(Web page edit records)
━━━━━━
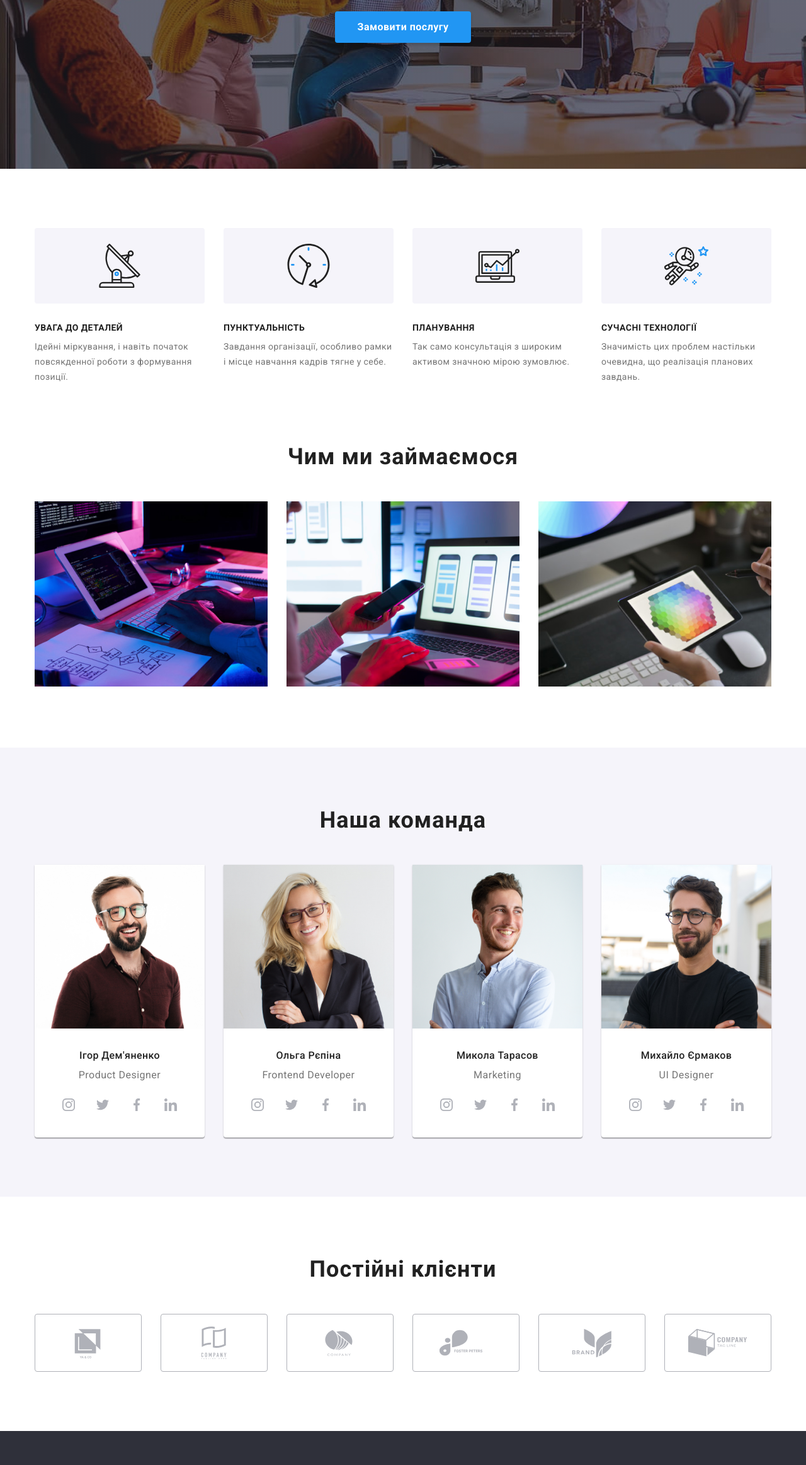
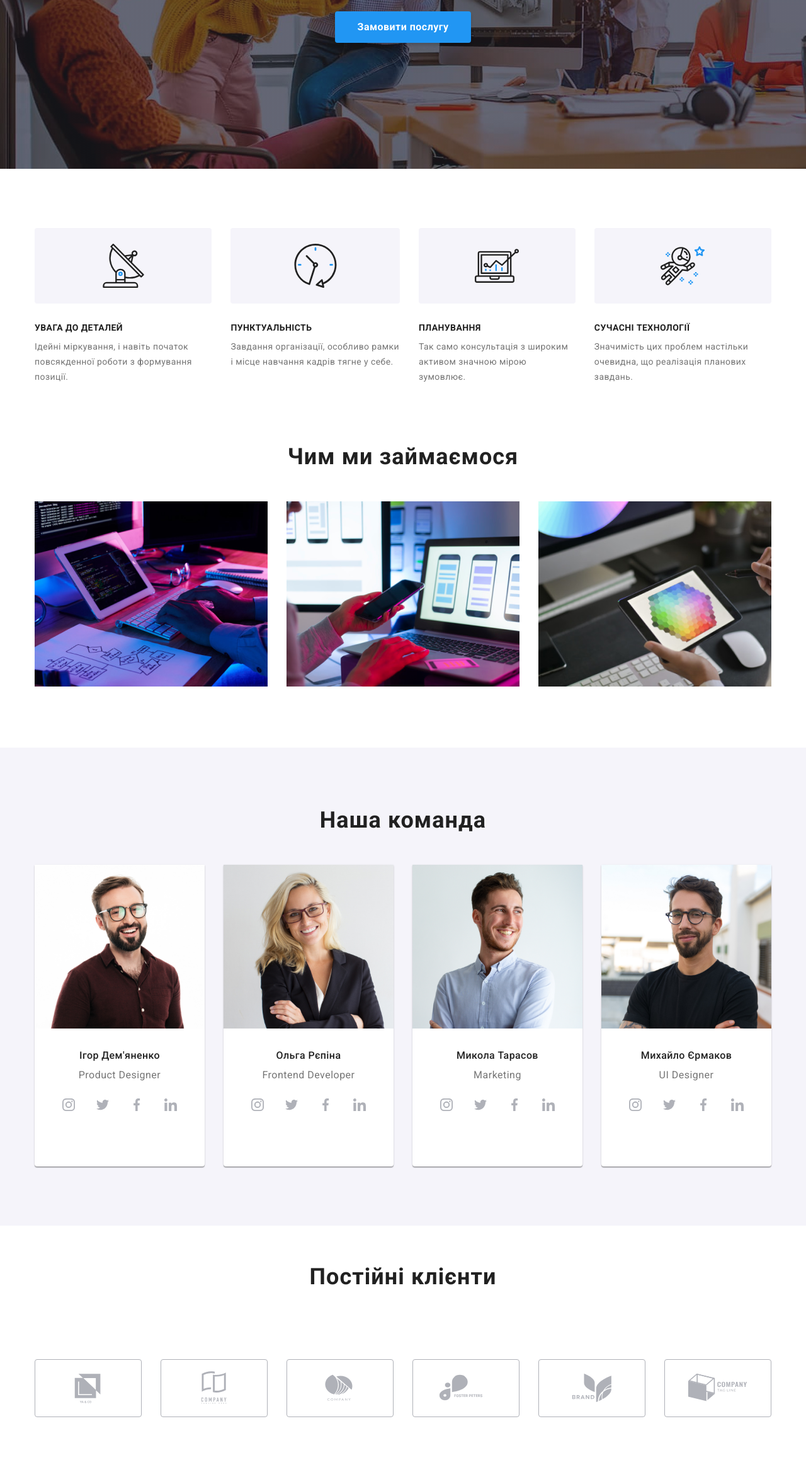
Before and after one commit to PavloKor/goit-markup-hw-04, a plain HTML site: page index.html in a window 1280 px wide. Shown: the part 412-2738 px from the top of the page at 63% size. Drawn offline with nearby package versions, Linux system fonts and the light colour scheme.

Commit message:
fix
до класу client поставиви дісплей флекс і геп, бо інакше не можу виставити іконки як на макеті

```diff
--- a/index.html
+++ b/index.html
@@ -83,43 +83,42 @@
           <h2 class="hide">Потрібен для семантики</h2>
           <ul class="about-list">
             <li class="about-item">
-              <a class="about-link link" href="">
+              <div class="about-link link">
                 <svg class="about-icon" width="70" height="70">
                   <use href="./images/icons.svg#antenna-1"></use>
                 </svg>
-              </a>
-
+              </div>
               <h3 class="caption">УВАГА ДО ДЕТАЛЕЙ</h3>
               <p class="desc">
                 Ідейні міркування, і навіть початок повсякденної роботи з формування позиції.
               </p>
             </li>
             <li class="about-item">
-              <a class="about-link link" href="">
+              <div class="about-link link">
                 <svg class="about-icon" width="70" height="70">
                   <use href="./images/icons.svg#clock-1"></use>
                 </svg>
-              </a>
+              </div>
               <h3 class="caption">ПУНКТУАЛЬНІСТЬ</h3>
               <p class="desc">
                 Завдання організації, особливо рамки і місце навчання кадрів тягне у себе.
               </p>
             </li>
             <li class="about-item">
-              <a class="about-link link" href="">
+              <div class="about-link link">
                 <svg class="about-icon" width="70" height="70">
                   <use href="./images/icons.svg#diagram-1"></use>
                 </svg>
-              </a>
+              </div>
               <h3 class="caption">ПЛАНУВАННЯ</h3>
               <p class="desc">Так само консультація з широким активом значною мірою зумовлює.</p>
             </li>
             <li class="about-item">
-              <a class="about-link link" href="">
+              <div class="about-link link">
                 <svg class="about-icon" width="70" height="70">
                   <use href="./images/icons.svg#astronaut-1"></use>
                 </svg>
-              </a>
+              </div>
               <h3 class="caption">СУЧАСНІ ТЕХНОЛОГІЇ</h3>
               <p class="desc">
                 Значимість цих проблем настільки очевидна, що реалізація планових завдань.
@@ -157,7 +156,6 @@
               <div class="team-desc">
                 <h3 class="team-name">Ігор Дем'яненко</h3>
                 <p class="team-position" lang="en">Product Designer</p>
-              </div>
                 <ul class="socials list">
                   <li class="socials-item">
                     <a
@@ -212,6 +210,7 @@
                     </a>
                   </li>
                 </ul>
+              </div>
             </li>
             <!--Працівник 2-->
             <li class="team-item">
@@ -219,7 +218,6 @@
               <div class="team-desc">
                 <h3 class="team-name">Ольга Рєпіна</h3>
                 <p class="team-position" lang="en">Frontend Developer</p>
-              </div>
                 <ul class="socials list">
                   <li class="socials-item">
                     <a
@@ -274,6 +272,7 @@
                     </a>
                   </li>
                 </ul>
+              </div>
             </li>
             <!--Працівник 3-->
             <li class="team-item">
@@ -286,7 +285,6 @@
               <div class="team-desc">
                 <h3 class="team-name">Микола Тарасов</h3>
                 <p class="team-position" lang="en">Marketing</p>
-              </div>
                 <ul class="socials list">
                   <li class="socials-item">
                     <a
@@ -341,6 +339,7 @@
                     </a>
                   </li>
                 </ul>
+              </div>
             </li>
             <!--Працівник 4-->
             <li class="team-item">
@@ -353,7 +352,6 @@
               <div class="team-desc">
                 <h3 class="team-name">Михайло Єрмаков</h3>
                 <p class="team-position" lang="en">UI Designer</p>
-              </div>
                 <ul class="socials list">
                   <li class="socials-item">
                     <a
@@ -408,6 +406,7 @@
                     </a>
                   </li>
                 </ul>
+              </div>
             </li>
           </ul>
         </div>
--- a/styles/styles.css
+++ b/styles/styles.css
@@ -131,7 +131,8 @@ ul {
   fill: var(--text-cl);
   margin-right: 10px;
 }
-.link-contact:hover .contact-icon {
+.link-contact:hover .contact-icon,
+.link-contact:focus .contact-icon {
   fill: var(--accent-txt-cl);
 }
 
@@ -239,13 +240,12 @@ ul {
   gap: 30px;
 }
 .about-link {
-  display: block;
-  text-align: center;
-  width: 270px;
+  display: flex;
+  align-items: center;
+  justify-content: center;
   height: 120px;
   background: #f5f4fa;
   border-radius: 4px;
-  padding: 25px;
   margin-bottom: 30px;
 }
 .about-item {
@@ -323,7 +323,7 @@ ul {
 .team-desc {
   text-align: center;
   padding-top: 30px;
-
+  padding-bottom: 30px;
   margin-bottom: 16px;
 }
 .team-name {
@@ -337,13 +337,14 @@ ul {
   line-height: calc(19 / 16);
   letter-spacing: var(--main-letter-s);
   color: var(--text-cl);
+  margin-bottom: 16px;
 }
 /*Socials*/
 .socials {
   display: flex;
   gap: 10px;
   justify-content: center;
-  padding-bottom: 30px;
+  margin-bottom: 30px;
 }
 
 /* Варіант 1
@@ -392,7 +393,7 @@ ul {
 
 .client-title {
   text-align: center;
-  padding-top: 94px;
+
   margin-bottom: 50px;
   font-weight: 700;
   font-size: 36px;
@@ -401,24 +402,36 @@ ul {
 }
 .client {
   display: flex;
-  justify-content: center;
   gap: 30px;
+  padding-top: 60px;
+  padding-bottom: 60px;
 }
 .client-item {
-  text-align: center;
-  margin-bottom: 94px;
-  padding: 16px;
   width: 170px;
   height: 92px;
+  /*
+  text-align: center;
+  padding: 16px;
   border: 1px solid #afb1b8;
   border-radius: 4px;
   color: var(--icon-txt-cl);
+  */
 }
 .client-link {
+  display: flex;
+  align-items: center;
+  justify-content: center;
+  width: 100%;
+  height: 100%;
+  text-align: center;
+  padding: 16px;
+  border: 1px solid #afb1b8;
+  border-radius: 4px;
+  color: var(--icon-txt-cl);
   fill: currentColor;
 }
-.client-item:hover,
-.client-item:focus {
+.client-item:hover .client-link,
+.client-item:focus .client-link {
   color: var(--accent-txt-cl);
   border: 1px solid var(--accent-txt-cl);
 }
```
Lines whose indentation alone changed are shown as unchanged.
━━━━━━
Task to complete: Only the text of the records belongs in the answer; reproduce it verbatim, with no pictures.

Answer area:
Before and after one commit to PavloKor/goit-markup-hw-04, a plain HTML site: page index.html in a window 1280 px wide. Shown: the part 412-2738 px from the top of the page at 63% size. Drawn offline with nearby package versions, Linux system fonts and the light colour scheme.

Commit message:
fix
до класу client поставиви дісплей флекс і геп, бо інакше не можу виставити іконки як на макеті

```diff
--- a/index.html
+++ b/index.html
@@ -83,43 +83,42 @@
           <h2 class="hide">Потрібен для семантики</h2>
           <ul class="about-list">
             <li class="about-item">
-              <a class="about-link link" href="">
+              <div class="about-link link">
                 <svg class="about-icon" width="70" height="70">
                   <use href="./images/icons.svg#antenna-1"></use>
                 </svg>
-              </a>
-
+              </div>
               <h3 class="caption">УВАГА ДО ДЕТАЛЕЙ</h3>
               <p class="desc">
                 Ідейні міркування, і навіть початок повсякденної роботи з формування позиції.
               </p>
             </li>
             <li class="about-item">
-              <a class="about-link link" href="">
+              <div class="about-link link">
                 <svg class="about-icon" width="70" height="70">
                   <use href="./images/icons.svg#clock-1"></use>
                 </svg>
-              </a>
+              </div>
               <h3 class="caption">ПУНКТУАЛЬНІСТЬ</h3>
               <p class="desc">
                 Завдання організації, особливо рамки і місце навчання кадрів тягне у себе.
               </p>
             </li>
             <li class="about-item">
-              <a class="about-link link" href="">
+              <div class="about-link link">
                 <svg class="about-icon" width="70" height="70">
                   <use href="./images/icons.svg#diagram-1"></use>
                 </svg>
-              </a>
+              </div>
               <h3 class="caption">ПЛАНУВАННЯ</h3>
               <p class="desc">Так само консультація з широким активом значною мірою зумовлює.</p>
             </li>
             <li class="about-item">
-              <a class="about-link link" href="">
+              <div class="about-link link">
                 <svg class="about-icon" width="70" height="70">
                   <use href="./images/icons.svg#astronaut-1"></use>
                 </svg>
-              </a>
+              </div>
               <h3 class="caption">СУЧАСНІ ТЕХНОЛОГІЇ</h3>
               <p class="desc">
                 Значимість цих проблем настільки очевидна, що реалізація планових завдань.
@@ -157,7 +156,6 @@
               <div class="team-desc">
                 <h3 class="team-name">Ігор Дем'яненко</h3>
                 <p class="team-position" lang="en">Product Designer</p>
-              </div>
                 <ul class="socials list">
                   <li class="socials-item">
                     <a
@@ -212,6 +210,7 @@
                     </a>
                   </li>
                 </ul>
+              </div>
             </li>
             <!--Працівник 2-->
             <li class="team-item">
@@ -219,7 +218,6 @@
               <div class="team-desc">
                 <h3 class="team-name">Ольга Рєпіна</h3>
                 <p class="team-position" lang="en">Frontend Developer</p>
-              </div>
                 <ul class="socials list">
                   <li class="socials-item">
                     <a
@@ -274,6 +272,7 @@
                     </a>
                   </li>
                 </ul>
+              </div>
             </li>
             <!--Працівник 3-->
             <li class="team-item">
@@ -286,7 +285,6 @@
               <div class="team-desc">
                 <h3 class="team-name">Микола Тарасов</h3>
                 <p class="team-position" lang="en">Marketing</p>
-              </div>
                 <ul class="socials list">
                   <li class="socials-item">
                     <a
@@ -341,6 +339,7 @@
                     </a>
                   </li>
                 </ul>
+              </div>
             </li>
             <!--Працівник 4-->
             <li class="team-item">
@@ -353,7 +352,6 @@
               <div class="team-desc">
                 <h3 class="team-name">Михайло Єрмаков</h3>
                 <p class="team-position" lang="en">UI Designer</p>
-              </div>
                 <ul class="socials list">
                   <li class="socials-item">
                     <a
@@ -408,6 +406,7 @@
                     </a>
                   </li>
                 </ul>
+              </div>
             </li>
           </ul>
         </div>
--- a/styles/styles.css
+++ b/styles/styles.css
@@ -131,7 +131,8 @@ ul {
   fill: var(--text-cl);
   margin-right: 10px;
 }
-.link-contact:hover .contact-icon {
+.link-contact:hover .contact-icon,
+.link-contact:focus .contact-icon {
   fill: var(--accent-txt-cl);
 }
 
@@ -239,13 +240,12 @@ ul {
   gap: 30px;
 }
 .about-link {
-  display: block;
-  text-align: center;
-  width: 270px;
+  display: flex;
+  align-items: center;
+  justify-content: center;
   height: 120px;
   background: #f5f4fa;
   border-radius: 4px;
-  padding: 25px;
   margin-bottom: 30px;
 }
 .about-item {
@@ -323,7 +323,7 @@ ul {
 .team-desc {
   text-align: center;
   padding-top: 30px;
-
+  padding-bottom: 30px;
   margin-bottom: 16px;
 }
 .team-name {
@@ -337,13 +337,14 @@ ul {
   line-height: calc(19 / 16);
   letter-spacing: var(--main-letter-s);
   color: var(--text-cl);
+  margin-bottom: 16px;
 }
 /*Socials*/
 .socials {
   display: flex;
   gap: 10px;
   justify-content: center;
-  padding-bottom: 30px;
+  margin-bottom: 30px;
 }
 
 /* Варіант 1
@@ -392,7 +393,7 @@ ul {
 
 .client-title {
   text-align: center;
-  padding-top: 94px;
+
   margin-bottom: 50px;
   font-weight: 700;
   font-size: 36px;
@@ -401,24 +402,36 @@ ul {
 }
 .client {
   display: flex;
-  justify-content: center;
   gap: 30px;
+  padding-top: 60px;
+  padding-bottom: 60px;
 }
 .client-item {
-  text-align: center;
-  margin-bottom: 94px;
-  padding: 16px;
   width: 170px;
   height: 92px;
+  /*
+  text-align: center;
+  padding: 16px;
   border: 1px solid #afb1b8;
   border-radius: 4px;
   color: var(--icon-txt-cl);
+  */
 }
 .client-link {
+  display: flex;
+  align-items: center;
+  justify-content: center;
+  width: 100%;
+  height: 100%;
+  text-align: center;
+  padding: 16px;
+  border: 1px solid #afb1b8;
+  border-radius: 4px;
+  color: var(--icon-txt-cl);
   fill: currentColor;
 }
-.client-item:hover,
-.client-item:focus {
+.client-item:hover .client-link,
+.client-item:focus .client-link {
   color: var(--accent-txt-cl);
   border: 1px solid var(--accent-txt-cl);
 }
```
Lines whose indentation alone changed are shown as unchanged.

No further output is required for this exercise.